(Stored entries)
+ + + + + + +
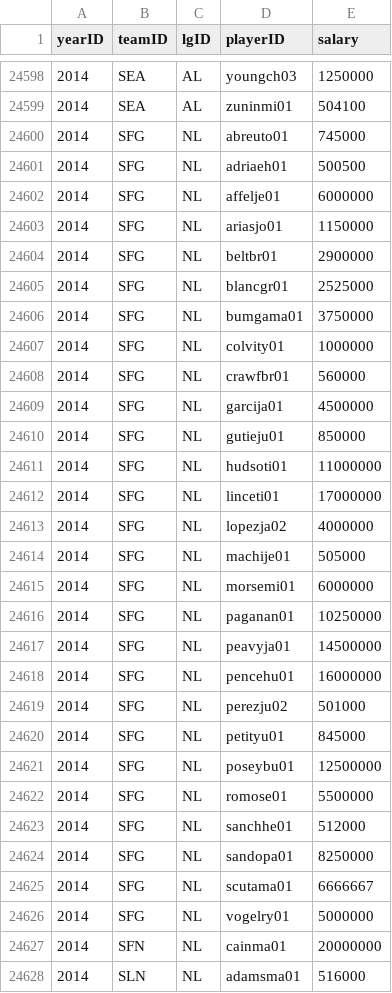
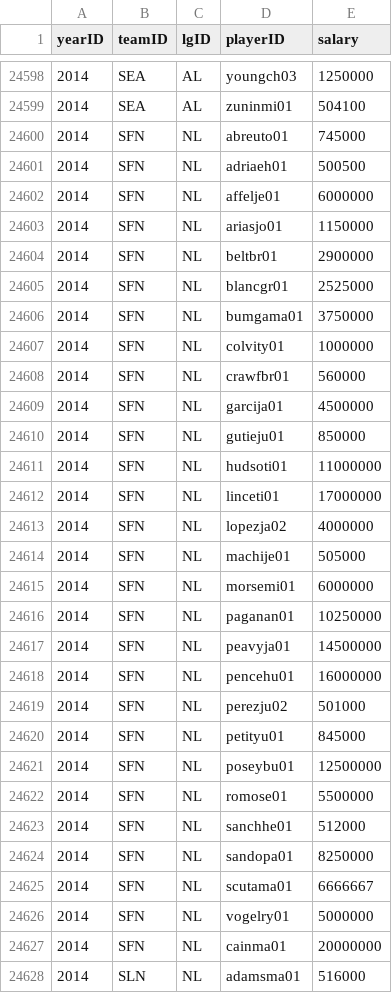
Before and after one commit to zbailey1/baseballdatabank, a CSV file: core/Salaries.csv, drawn as a sheet; only a part is shown, gaps mark what is left out; the diff covers the shown part only.

Commit message:
Update Salaries.csv
Fixed inconsistent team IDs for Mets and Giants in 2014

```diff
--- a/core/Salaries.csv
+++ b/core/Salaries.csv
@@ -24599,29 +24599,29 @@ yearID,teamID,lgID,playerID,salary
 2014,SEA,AL,zuninmi01,504100
-2014,SFG,NL,abreuto01,745000
-2014,SFG,NL,adriaeh01,500500
-2014,SFG,NL,affelje01,6000000
-2014,SFG,NL,ariasjo01,1150000
-2014,SFG,NL,beltbr01,2900000
-2014,SFG,NL,blancgr01,2525000
-2014,SFG,NL,bumgama01,3750000
-2014,SFG,NL,colvity01,1000000
-2014,SFG,NL,crawfbr01,560000
-2014,SFG,NL,garcija01,4500000
-2014,SFG,NL,gutieju01,850000
-2014,SFG,NL,hudsoti01,11000000
-2014,SFG,NL,linceti01,17000000
-2014,SFG,NL,lopezja02,4000000
-2014,SFG,NL,machije01,505000
-2014,SFG,NL,morsemi01,6000000
-2014,SFG,NL,paganan01,10250000
-2014,SFG,NL,peavyja01,14500000
-2014,SFG,NL,pencehu01,16000000
-2014,SFG,NL,perezju02,501000
-2014,SFG,NL,petityu01,845000
-2014,SFG,NL,poseybu01,12500000
-2014,SFG,NL,romose01,5500000
-2014,SFG,NL,sanchhe01,512000
-2014,SFG,NL,sandopa01,8250000
-2014,SFG,NL,scutama01,6666667
-2014,SFG,NL,vogelry01,5000000
+2014,SFN,NL,abreuto01,745000
+2014,SFN,NL,adriaeh01,500500
+2014,SFN,NL,affelje01,6000000
+2014,SFN,NL,ariasjo01,1150000
+2014,SFN,NL,beltbr01,2900000
+2014,SFN,NL,blancgr01,2525000
+2014,SFN,NL,bumgama01,3750000
+2014,SFN,NL,colvity01,1000000
+2014,SFN,NL,crawfbr01,560000
+2014,SFN,NL,garcija01,4500000
+2014,SFN,NL,gutieju01,850000
+2014,SFN,NL,hudsoti01,11000000
+2014,SFN,NL,linceti01,17000000
+2014,SFN,NL,lopezja02,4000000
+2014,SFN,NL,machije01,505000
+2014,SFN,NL,morsemi01,6000000
+2014,SFN,NL,paganan01,10250000
+2014,SFN,NL,peavyja01,14500000
+2014,SFN,NL,pencehu01,16000000
+2014,SFN,NL,perezju02,501000
+2014,SFN,NL,petityu01,845000
+2014,SFN,NL,poseybu01,12500000
+2014,SFN,NL,romose01,5500000
+2014,SFN,NL,sanchhe01,512000
+2014,SFN,NL,sandopa01,8250000
+2014,SFN,NL,scutama01,6666667
+2014,SFN,NL,vogelry01,5000000
 2014,SFN,NL,cainma01,20000000
```
Also changed, not shown: 51 edited cells elsewhere in this file.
+ + + + + + +
The answer must consist of every line from the entries above that contains "core".

Before and after one commit to zbailey1/baseballdatabank, a CSV file: core/Salaries.csv, drawn as a sheet; only a part is shown, gaps mark what is left out; the diff covers the shown part only.
--- a/core/Salaries.csv
+++ b/core/Salaries.csv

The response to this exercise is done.